◆ EXERCISE DIRECTIONS: Print exactly the lines from the one containing "camPosx2 = 66" through the last line of the listing, both included.

◆ DATA EXTRACTS:
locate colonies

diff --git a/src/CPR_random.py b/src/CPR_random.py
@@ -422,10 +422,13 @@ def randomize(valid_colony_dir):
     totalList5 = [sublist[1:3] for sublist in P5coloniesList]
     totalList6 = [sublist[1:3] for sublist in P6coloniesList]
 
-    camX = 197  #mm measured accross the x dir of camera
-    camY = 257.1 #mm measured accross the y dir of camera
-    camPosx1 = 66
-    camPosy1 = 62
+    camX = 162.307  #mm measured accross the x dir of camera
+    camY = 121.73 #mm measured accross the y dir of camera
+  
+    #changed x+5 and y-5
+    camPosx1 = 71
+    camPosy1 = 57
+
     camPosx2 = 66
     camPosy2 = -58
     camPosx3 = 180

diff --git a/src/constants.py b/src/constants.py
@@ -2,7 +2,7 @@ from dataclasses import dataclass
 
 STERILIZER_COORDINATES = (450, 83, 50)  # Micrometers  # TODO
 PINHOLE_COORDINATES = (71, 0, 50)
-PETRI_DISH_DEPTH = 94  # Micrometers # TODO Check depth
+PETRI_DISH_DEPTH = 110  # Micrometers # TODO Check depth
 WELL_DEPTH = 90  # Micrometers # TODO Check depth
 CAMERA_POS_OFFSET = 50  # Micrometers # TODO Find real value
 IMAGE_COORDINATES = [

◆ EXERCISE SOLUTION:
     camPosx2 = 66
     camPosy2 = -58
     camPosx3 = 180

diff --git a/src/constants.py b/src/constants.py
@@ -2,7 +2,7 @@ from dataclasses import dataclass
 
 STERILIZER_COORDINATES = (450, 83, 50)  # Micrometers  # TODO
 PINHOLE_COORDINATES = (71, 0, 50)
-PETRI_DISH_DEPTH = 94  # Micrometers # TODO Check depth
+PETRI_DISH_DEPTH = 110  # Micrometers # TODO Check depth
 WELL_DEPTH = 90  # Micrometers # TODO Check depth
 CAMERA_POS_OFFSET = 50  # Micrometers # TODO Find real value
 IMAGE_COORDINATES = [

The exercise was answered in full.